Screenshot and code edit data
────────
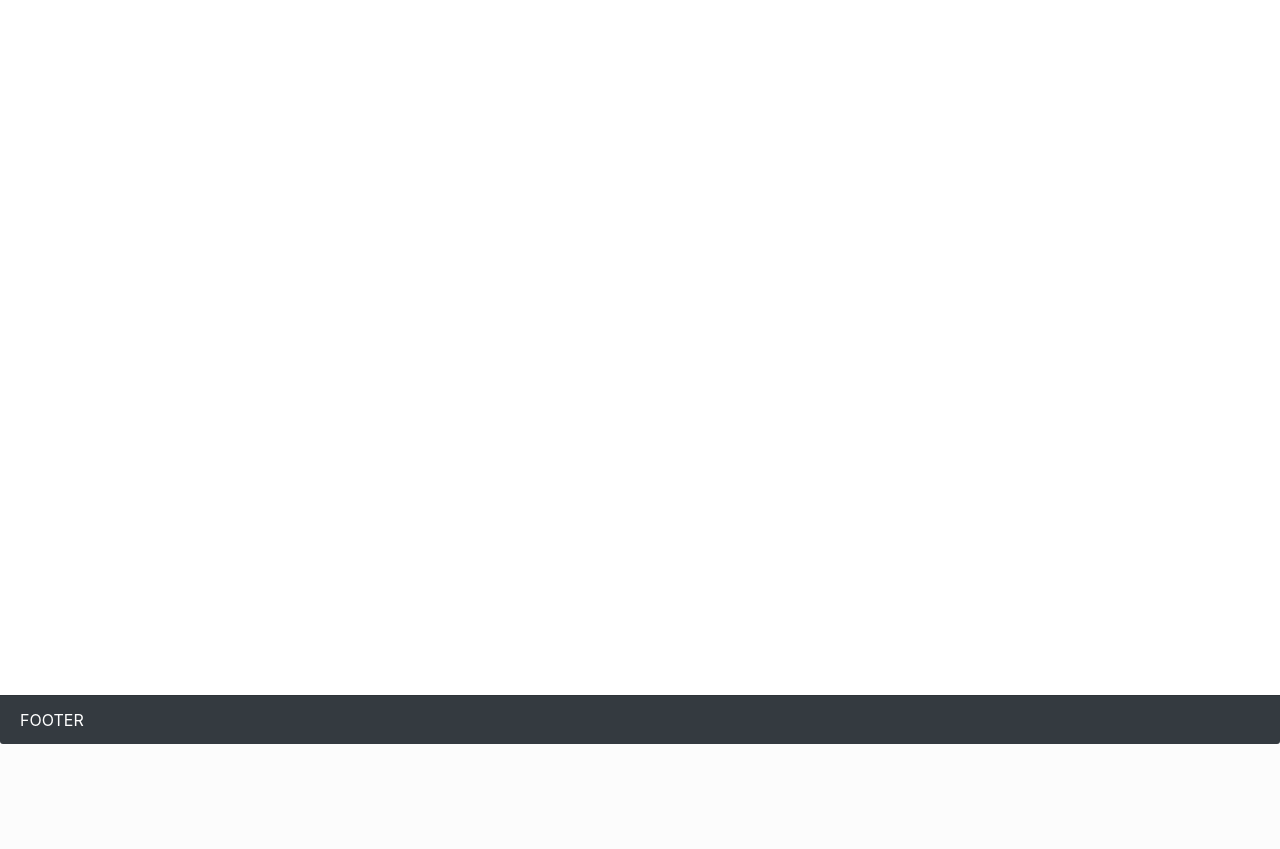
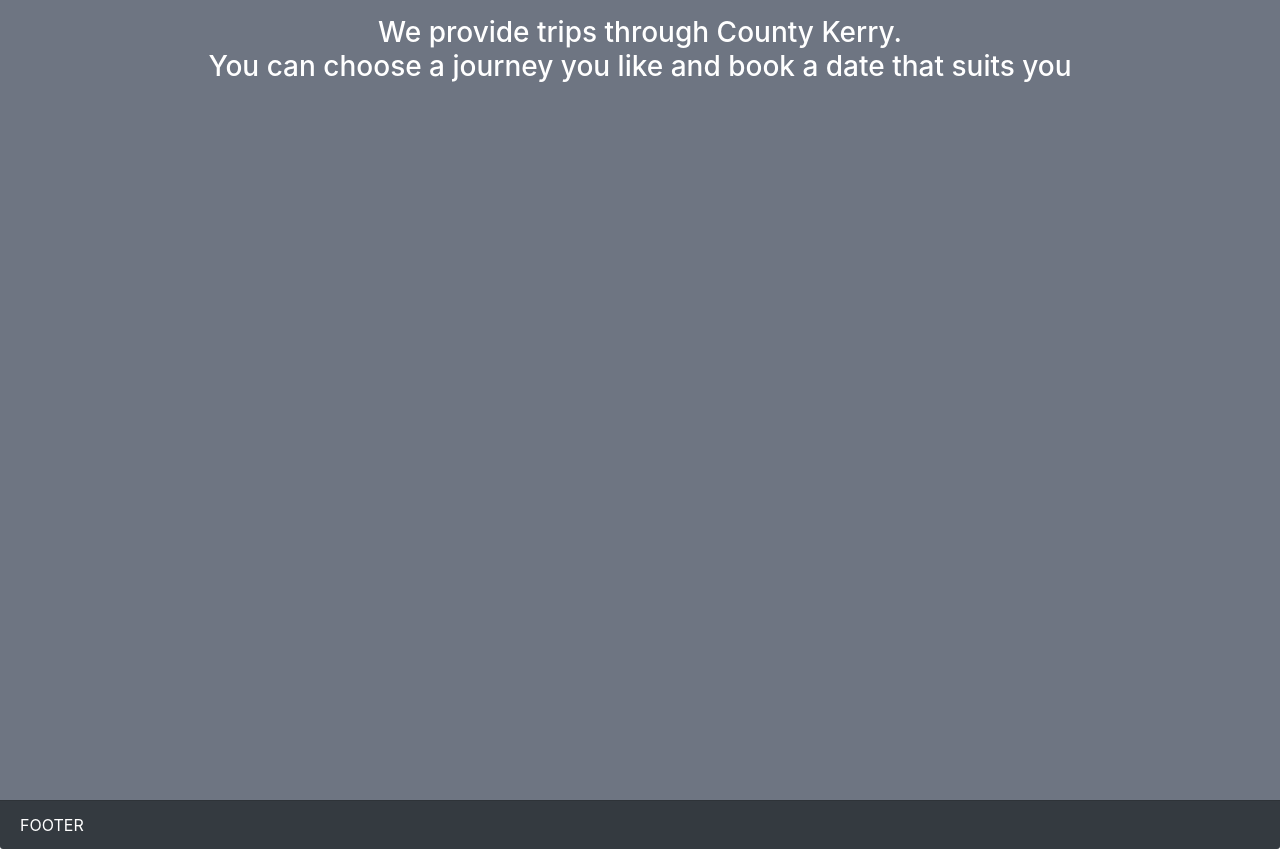
Before and after one commit to Viacheslav1510/CI_PB_PP4, a Django app: page /tours/ in a window 1280 px wide. Shown: the part 56-905 px from the top of the page. Before the commit the page ends 800 px from the top, so only its background shows below. Run offline with Django 3.2, Linux system fonts and the light colour scheme; data that the repository does not hold is empty; some libraries are stand-ins or nearby versions.

Commit message:
add style to tours.html

```diff
--- a/static/css/style.css
+++ b/static/css/style.css
@@ -118,10 +118,6 @@ h5 {
   right: 0;
   bottom: 0;
   left: 0;
-  transform: scale3d(0, 0, 1);
-  transition: transform .3s ease-out 0s;
-  background: rgba(255, 255, 255, 0.1);
-  content: '';
   pointer-events: none;
 }
 
@@ -196,6 +192,10 @@ h5 {
   background-position: center center;
 }
 
+.tours-main-container {
+  background-color: #6E7582;
+  min-height: 100vh;
+}
 .login-container {
   background-image: url('https://res.cloudinary.com/slava-cloud/image/upload/v1678290488/sign_up_lfdfw9.jpg');
   min-height: 100vh;
--- a/templates/booking/tours.html
+++ b/templates/booking/tours.html
@@ -3,15 +3,17 @@
 {% block content %}
 {% load crispy_forms_tags %}
 
-<div class="container-fluid">
-    <div class="row posts-row">
+<div class="container-fluid tours-main-container">
+    <h3 class="text-center text-white m-3">We provide trips through County Kerry. <br> You can choose a journey you like and book a date that suits you</h3>
+    <div class="row posts-row m-4">
         {% for tour in tours %}
         <div class="col-sm-12 col-md-6 col-lg-4 py-1 mt-2">
             <div class="card card-block posts-card">
                 <a href="{% url 'book-trip' tour.id %}"><img src="{{ tour.tour_image.url }}" alt="featured_image" class="posts-img"></a>
                 <h5 class="posts-title">{{ tour.tour_name }}</h5>
                 <p class="small font-italic">{{ tour.description }}</p>
-                <div class="card-footer text-muted text-center mt-auto">
+                <div class="card-footer text-muted d-flex justify-content-between mt-auto">
+                    <a href="{% url 'book-trip' tour.id %}" class="btn btn-dark">Book Now</a>
                     Price: €{{ tour.price }}
                 </div>
             </div>
```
────────
> [Task to carry out]
Please give the entries again word for word, without any pictures.

> [Result of the task]
Before and after one commit to Viacheslav1510/CI_PB_PP4, a Django app: page /tours/ in a window 1280 px wide. Shown: the part 56-905 px from the top of the page. Before the commit the page ends 800 px from the top, so only its background shows below. Run offline with Django 3.2, Linux system fonts and the light colour scheme; data that the repository does not hold is empty; some libraries are stand-ins or nearby versions.

Commit message:
add style to tours.html

```diff
--- a/static/css/style.css
+++ b/static/css/style.css
@@ -118,10 +118,6 @@ h5 {
   right: 0;
   bottom: 0;
   left: 0;
-  transform: scale3d(0, 0, 1);
-  transition: transform .3s ease-out 0s;
-  background: rgba(255, 255, 255, 0.1);
-  content: '';
   pointer-events: none;
 }
 
@@ -196,6 +192,10 @@ h5 {
   background-position: center center;
 }
 
+.tours-main-container {
+  background-color: #6E7582;
+  min-height: 100vh;
+}
 .login-container {
   background-image: url('https://res.cloudinary.com/slava-cloud/image/upload/v1678290488/sign_up_lfdfw9.jpg');
   min-height: 100vh;
--- a/templates/booking/tours.html
+++ b/templates/booking/tours.html
@@ -3,15 +3,17 @@
 {% block content %}
 {% load crispy_forms_tags %}
 
-<div class="container-fluid">
-    <div class="row posts-row">
+<div class="container-fluid tours-main-container">
+    <h3 class="text-center text-white m-3">We provide trips through County Kerry. <br> You can choose a journey you like and book a date that suits you</h3>
+    <div class="row posts-row m-4">
         {% for tour in tours %}
         <div class="col-sm-12 col-md-6 col-lg-4 py-1 mt-2">
             <div class="card card-block posts-card">
                 <a href="{% url 'book-trip' tour.id %}"><img src="{{ tour.tour_image.url }}" alt="featured_image" class="posts-img"></a>
                 <h5 class="posts-title">{{ tour.tour_name }}</h5>
                 <p class="small font-italic">{{ tour.description }}</p>
-                <div class="card-footer text-muted text-center mt-auto">
+                <div class="card-footer text-muted d-flex justify-content-between mt-auto">
+                    <a href="{% url 'book-trip' tour.id %}" class="btn btn-dark">Book Now</a>
                     Price: €{{ tour.price }}
                 </div>
             </div>
```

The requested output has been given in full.